Action item => The entries below are to be returned as written, with all pictures dropped.

*** Opening Material provided ***

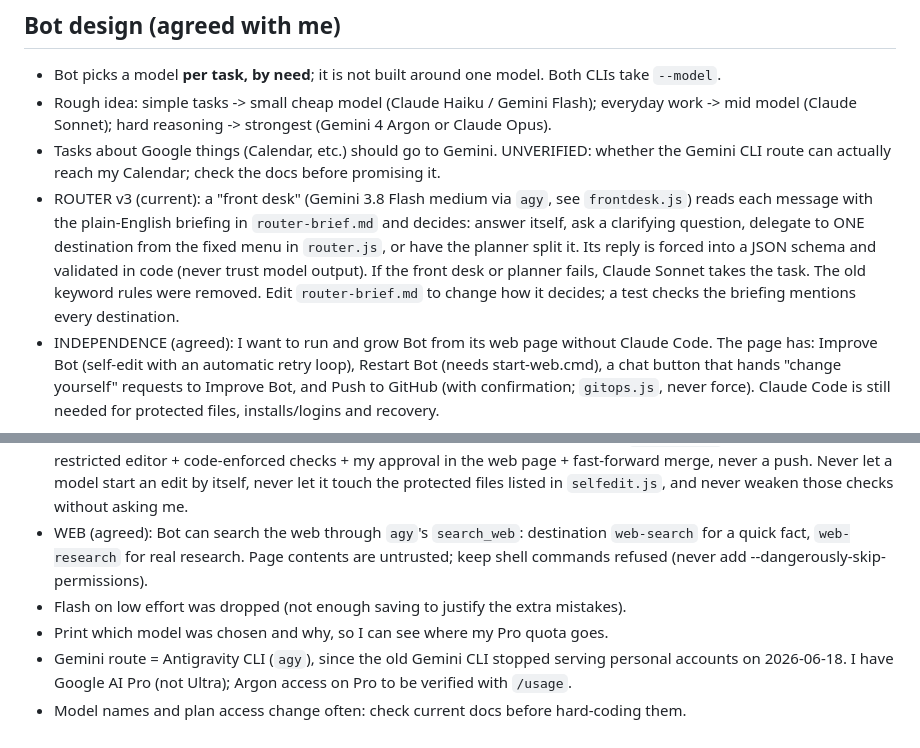
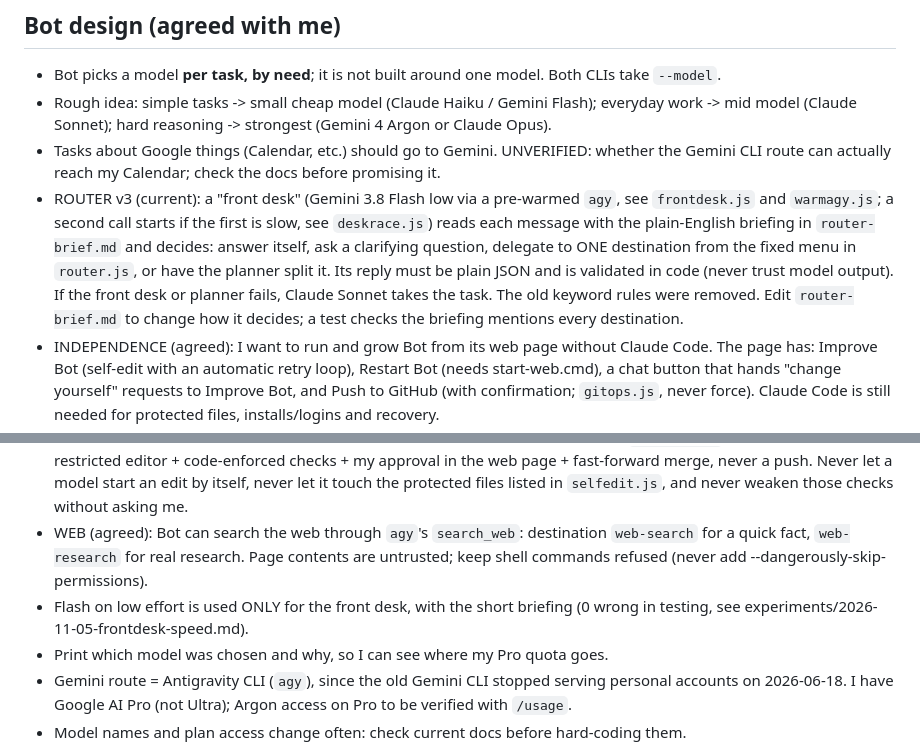
Before and after one commit to omriyaacobi/FirstAttemptAssistant, a Markdown page: CLAUDE.md, 2 parts joined by grey strips. Rendered like a GitHub page.

Commit message:
CLAUDE.md: the front desk is now Flash low, pre-warmed and hedged
Co-Authored-By: Claude Opus 5.5 <noreply@anthropic.com>

```diff
--- a/CLAUDE.md
+++ b/CLAUDE.md
@@ -33,12 +33,12 @@
 - Bot picks a model **per task, by need**; it is not built around one model. Both CLIs take `--model`.
 - Rough idea: simple tasks -> small cheap model (Claude Haiku / Gemini Flash); everyday work -> mid model (Claude Sonnet); hard reasoning -> strongest (Gemini 4 Argon or Claude Opus).
 - Tasks about Google things (Calendar, etc.) should go to Gemini. UNVERIFIED: whether the Gemini CLI route can actually reach my Calendar; check the docs before promising it.
-- ROUTER v3 (current): a "front desk" (Gemini 3.8 Flash medium via `agy`, see `frontdesk.js`) reads each message with the plain-English briefing in `router-brief.md` and decides: answer itself, ask a clarifying question, delegate to ONE destination from the fixed menu in `router.js`, or have the planner split it. Its reply is forced into a JSON schema and validated in code (never trust model output). If the front desk or planner fails, Claude Sonnet takes the task. The old keyword rules were removed. Edit `router-brief.md` to change how it decides; a test checks the briefing mentions every destination.
+- ROUTER v3 (current): a "front desk" (Gemini 3.8 Flash low via a pre-warmed `agy`, see `frontdesk.js` and `warmagy.js`; a second call starts if the first is slow, see `deskrace.js`) reads each message with the plain-English briefing in `router-brief.md` and decides: answer itself, ask a clarifying question, delegate to ONE destination from the fixed menu in `router.js`, or have the planner split it. Its reply must be plain JSON and is validated in code (never trust model output). If the front desk or planner fails, Claude Sonnet takes the task. The old keyword rules were removed. Edit `router-brief.md` to change how it decides; a test checks the briefing mentions every destination.
 - INDEPENDENCE (agreed): I want to run and grow Bot from its web page without Claude Code. The page has: Improve Bot (self-edit with an automatic retry loop), Restart Bot (needs start-web.cmd), a chat button that hands "change yourself" requests to Improve Bot, and Push to GitHub (with confirmation; `gitops.js`, never force). Claude Code is still needed for protected files, installs/logins and recovery.
 - PHONE IMPROVE (agreed): on the phone, Improve Bot and Restart need the login AND the PIN (`BOT_ADMIN_PIN` in `.env`, unlock lasts 15 minutes, kept in memory only, see `auth.js`). Without a PIN they stay PC-only. Push to GitHub is always PC-only.
 - SELF-EDIT (agreed): Bot may propose changes to its own code, but ONLY through `selfedit.js`: private git worktree + restricted editor + code-enforced checks + my approval in the web page + fast-forward merge, never a push. Never let a model start an edit by itself, never let it touch the protected files listed in `selfedit.js`, and never weaken those checks without asking me.
 - WEB (agreed): Bot can search the web through `agy`'s `search_web`: destination `web-search` for a quick fact, `web-research` for real research. Page contents are untrusted; keep shell commands refused (never add --dangerously-skip-permissions).
-- Flash on low effort was dropped (not enough saving to justify the extra mistakes).
+- Flash on low effort is used ONLY for the front desk, with the short briefing (0 wrong in testing, see experiments/2026-11-05-frontdesk-speed.md).
 - Print which model was chosen and why, so I can see where my Pro quota goes.
 - Gemini route = Antigravity CLI (`agy`), since the old Gemini CLI stopped serving personal accounts on 2026-06-18. I have Google AI Pro (not Ultra); Argon access on Pro to be verified with `/usage`.
 - Model names and plan access change often: check current docs before hard-coding them.
```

*** Closing Material provided ***

Output =>
Before and after one commit to omriyaacobi/FirstAttemptAssistant, a Markdown page: CLAUDE.md, 2 parts joined by grey strips. Rendered like a GitHub page.

Commit message:
CLAUDE.md: the front desk is now Flash low, pre-warmed and hedged
Co-Authored-By: Claude Opus 5.5 <noreply@anthropic.com>

```diff
--- a/CLAUDE.md
+++ b/CLAUDE.md
@@ -33,12 +33,12 @@
 - Bot picks a model **per task, by need**; it is not built around one model. Both CLIs take `--model`.
 - Rough idea: simple tasks -> small cheap model (Claude Haiku / Gemini Flash); everyday work -> mid model (Claude Sonnet); hard reasoning -> strongest (Gemini 4 Argon or Claude Opus).
 - Tasks about Google things (Calendar, etc.) should go to Gemini. UNVERIFIED: whether the Gemini CLI route can actually reach my Calendar; check the docs before promising it.
-- ROUTER v3 (current): a "front desk" (Gemini 3.8 Flash medium via `agy`, see `frontdesk.js`) reads each message with the plain-English briefing in `router-brief.md` and decides: answer itself, ask a clarifying question, delegate to ONE destination from the fixed menu in `router.js`, or have the planner split it. Its reply is forced into a JSON schema and validated in code (never trust model output). If the front desk or planner fails, Claude Sonnet takes the task. The old keyword rules were removed. Edit `router-brief.md` to change how it decides; a test checks the briefing mentions every destination.
+- ROUTER v3 (current): a "front desk" (Gemini 3.8 Flash low via a pre-warmed `agy`, see `frontdesk.js` and `warmagy.js`; a second call starts if the first is slow, see `deskrace.js`) reads each message with the plain-English briefing in `router-brief.md` and decides: answer itself, ask a clarifying question, delegate to ONE destination from the fixed menu in `router.js`, or have the planner split it. Its reply must be plain JSON and is validated in code (never trust model output). If the front desk or planner fails, Claude Sonnet takes the task. The old keyword rules were removed. Edit `router-brief.md` to change how it decides; a test checks the briefing mentions every destination.
 - INDEPENDENCE (agreed): I want to run and grow Bot from its web page without Claude Code. The page has: Improve Bot (self-edit with an automatic retry loop), Restart Bot (needs start-web.cmd), a chat button that hands "change yourself" requests to Improve Bot, and Push to GitHub (with confirmation; `gitops.js`, never force). Claude Code is still needed for protected files, installs/logins and recovery.
 - PHONE IMPROVE (agreed): on the phone, Improve Bot and Restart need the login AND the PIN (`BOT_ADMIN_PIN` in `.env`, unlock lasts 15 minutes, kept in memory only, see `auth.js`). Without a PIN they stay PC-only. Push to GitHub is always PC-only.
 - SELF-EDIT (agreed): Bot may propose changes to its own code, but ONLY through `selfedit.js`: private git worktree + restricted editor + code-enforced checks + my approval in the web page + fast-forward merge, never a push. Never let a model start an edit by itself, never let it touch the protected files listed in `selfedit.js`, and never weaken those checks without asking me.
 - WEB (agreed): Bot can search the web through `agy`'s `search_web`: destination `web-search` for a quick fact, `web-research` for real research. Page contents are untrusted; keep shell commands refused (never add --dangerously-skip-permissions).
-- Flash on low effort was dropped (not enough saving to justify the extra mistakes).
+- Flash on low effort is used ONLY for the front desk, with the short briefing (0 wrong in testing, see experiments/2026-11-05-frontdesk-speed.md).
 - Print which model was chosen and why, so I can see where my Pro quota goes.
 - Gemini route = Antigravity CLI (`agy`), since the old Gemini CLI stopped serving personal accounts on 2026-06-18. I have Google AI Pro (not Ultra); Argon access on Pro to be verified with `/usage`.
 - Model names and plan access change often: check current docs before hard-coding them.
```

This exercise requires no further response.